*** Opening of EXTRACTED DATA ***
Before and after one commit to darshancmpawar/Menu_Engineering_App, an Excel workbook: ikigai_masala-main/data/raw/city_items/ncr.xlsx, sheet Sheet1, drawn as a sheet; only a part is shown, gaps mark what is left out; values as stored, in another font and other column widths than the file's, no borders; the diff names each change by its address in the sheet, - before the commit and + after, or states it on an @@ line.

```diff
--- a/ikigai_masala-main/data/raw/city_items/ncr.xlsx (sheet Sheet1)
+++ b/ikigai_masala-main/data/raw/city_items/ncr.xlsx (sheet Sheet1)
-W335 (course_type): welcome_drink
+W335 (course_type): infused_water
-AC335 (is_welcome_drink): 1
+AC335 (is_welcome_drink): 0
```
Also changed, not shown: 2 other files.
*** Close of EXTRACTED DATA ***
### YOUR ASSIGNMENT
Using the material above, work out how many lines contain the string "xlsx". Give that number alone.

### ANSWER TO THIS PROBLEM
3